SOURCE DATA.
^^^^^^^^
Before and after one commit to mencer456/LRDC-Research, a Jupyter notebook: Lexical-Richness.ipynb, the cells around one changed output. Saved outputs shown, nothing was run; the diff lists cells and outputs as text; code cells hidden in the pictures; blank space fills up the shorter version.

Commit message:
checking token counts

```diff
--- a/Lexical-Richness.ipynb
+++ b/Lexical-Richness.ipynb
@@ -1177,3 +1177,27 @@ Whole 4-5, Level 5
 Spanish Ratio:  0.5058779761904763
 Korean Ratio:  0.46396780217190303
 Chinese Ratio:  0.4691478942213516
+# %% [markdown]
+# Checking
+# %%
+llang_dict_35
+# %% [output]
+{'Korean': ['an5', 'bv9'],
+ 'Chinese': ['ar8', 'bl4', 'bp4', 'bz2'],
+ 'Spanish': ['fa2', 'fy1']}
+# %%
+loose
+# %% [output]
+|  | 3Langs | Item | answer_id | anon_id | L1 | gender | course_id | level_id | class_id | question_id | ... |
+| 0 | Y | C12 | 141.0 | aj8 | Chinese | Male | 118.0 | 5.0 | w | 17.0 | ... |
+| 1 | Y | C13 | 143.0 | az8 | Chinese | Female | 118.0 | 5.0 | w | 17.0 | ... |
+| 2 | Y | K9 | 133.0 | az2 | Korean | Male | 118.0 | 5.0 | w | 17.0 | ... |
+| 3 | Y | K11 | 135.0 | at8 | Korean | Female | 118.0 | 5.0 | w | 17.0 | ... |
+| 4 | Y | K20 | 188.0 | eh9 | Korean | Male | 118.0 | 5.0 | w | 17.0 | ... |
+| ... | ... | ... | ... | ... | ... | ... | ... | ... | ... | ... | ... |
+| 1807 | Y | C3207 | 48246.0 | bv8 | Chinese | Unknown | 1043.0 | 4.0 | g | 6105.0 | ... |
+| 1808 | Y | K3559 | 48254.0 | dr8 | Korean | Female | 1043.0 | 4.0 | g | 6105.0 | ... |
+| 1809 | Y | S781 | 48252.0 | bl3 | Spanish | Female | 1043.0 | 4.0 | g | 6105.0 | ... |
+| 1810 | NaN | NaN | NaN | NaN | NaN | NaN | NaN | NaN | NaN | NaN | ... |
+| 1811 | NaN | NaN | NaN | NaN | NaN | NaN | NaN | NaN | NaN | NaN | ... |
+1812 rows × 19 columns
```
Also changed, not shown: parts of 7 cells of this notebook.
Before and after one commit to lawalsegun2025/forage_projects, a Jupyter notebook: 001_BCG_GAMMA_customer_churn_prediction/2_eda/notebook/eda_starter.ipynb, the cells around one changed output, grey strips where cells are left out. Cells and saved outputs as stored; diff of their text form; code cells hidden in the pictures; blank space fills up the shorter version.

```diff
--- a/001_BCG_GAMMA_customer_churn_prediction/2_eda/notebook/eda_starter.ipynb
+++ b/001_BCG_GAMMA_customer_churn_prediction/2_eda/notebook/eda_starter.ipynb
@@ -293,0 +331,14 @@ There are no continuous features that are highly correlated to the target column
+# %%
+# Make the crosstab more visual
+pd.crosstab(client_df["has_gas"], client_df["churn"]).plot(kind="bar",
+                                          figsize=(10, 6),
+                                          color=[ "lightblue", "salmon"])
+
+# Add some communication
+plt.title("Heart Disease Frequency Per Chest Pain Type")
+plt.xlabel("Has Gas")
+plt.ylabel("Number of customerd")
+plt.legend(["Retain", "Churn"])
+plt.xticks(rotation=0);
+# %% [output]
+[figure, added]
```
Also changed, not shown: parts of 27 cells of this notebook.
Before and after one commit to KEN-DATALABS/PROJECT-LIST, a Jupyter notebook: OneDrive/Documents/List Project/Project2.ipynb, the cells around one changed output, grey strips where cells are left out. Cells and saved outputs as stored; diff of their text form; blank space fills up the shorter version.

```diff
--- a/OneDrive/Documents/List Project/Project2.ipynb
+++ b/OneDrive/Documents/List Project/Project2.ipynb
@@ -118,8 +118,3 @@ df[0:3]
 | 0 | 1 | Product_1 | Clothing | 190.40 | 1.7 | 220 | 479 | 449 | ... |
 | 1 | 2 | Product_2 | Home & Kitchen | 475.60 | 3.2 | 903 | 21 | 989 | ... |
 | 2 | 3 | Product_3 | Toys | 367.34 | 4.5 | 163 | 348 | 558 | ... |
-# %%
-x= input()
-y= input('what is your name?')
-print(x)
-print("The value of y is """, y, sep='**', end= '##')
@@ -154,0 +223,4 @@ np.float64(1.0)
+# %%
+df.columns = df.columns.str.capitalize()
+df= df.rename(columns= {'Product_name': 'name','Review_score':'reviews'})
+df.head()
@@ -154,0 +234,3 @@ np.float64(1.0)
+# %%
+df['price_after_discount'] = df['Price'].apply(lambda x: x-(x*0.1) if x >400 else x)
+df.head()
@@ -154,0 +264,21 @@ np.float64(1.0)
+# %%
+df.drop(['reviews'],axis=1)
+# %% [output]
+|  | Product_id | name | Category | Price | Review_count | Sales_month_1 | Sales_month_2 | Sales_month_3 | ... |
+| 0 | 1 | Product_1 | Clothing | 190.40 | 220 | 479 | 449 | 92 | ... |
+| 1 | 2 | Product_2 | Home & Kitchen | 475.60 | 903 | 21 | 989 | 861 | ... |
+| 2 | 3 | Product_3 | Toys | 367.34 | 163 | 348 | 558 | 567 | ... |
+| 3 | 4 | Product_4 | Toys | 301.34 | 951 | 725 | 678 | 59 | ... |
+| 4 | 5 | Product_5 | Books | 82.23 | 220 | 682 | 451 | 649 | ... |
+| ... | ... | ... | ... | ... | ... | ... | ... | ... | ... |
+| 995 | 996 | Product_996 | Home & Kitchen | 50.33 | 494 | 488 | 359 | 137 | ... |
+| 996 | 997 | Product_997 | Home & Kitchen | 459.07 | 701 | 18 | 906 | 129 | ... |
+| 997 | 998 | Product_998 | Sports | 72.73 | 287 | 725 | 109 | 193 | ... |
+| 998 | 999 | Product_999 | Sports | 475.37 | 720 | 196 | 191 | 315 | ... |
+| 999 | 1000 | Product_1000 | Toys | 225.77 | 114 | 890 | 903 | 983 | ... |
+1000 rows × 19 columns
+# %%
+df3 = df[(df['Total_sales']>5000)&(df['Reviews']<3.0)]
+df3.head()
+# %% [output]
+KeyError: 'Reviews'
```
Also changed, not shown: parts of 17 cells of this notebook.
^^^^^^^^
WHAT TO WORK ON. From the entries above, copy every line containing the word "Chinese".

ANSWER BELOW.
 Chinese Ratio:  0.4691478942213516
+ 'Chinese': ['ar8', 'bl4', 'bp4', 'bz2'],
+| 0 | Y | C12 | 141.0 | aj8 | Chinese | Male | 118.0 | 5.0 | w | 17.0 | ... |
+| 1 | Y | C13 | 143.0 | az8 | Chinese | Female | 118.0 | 5.0 | w | 17.0 | ... |
+| 1807 | Y | C3207 | 48246.0 | bv8 | Chinese | Unknown | 1043.0 | 4.0 | g | 6105.0 | ... |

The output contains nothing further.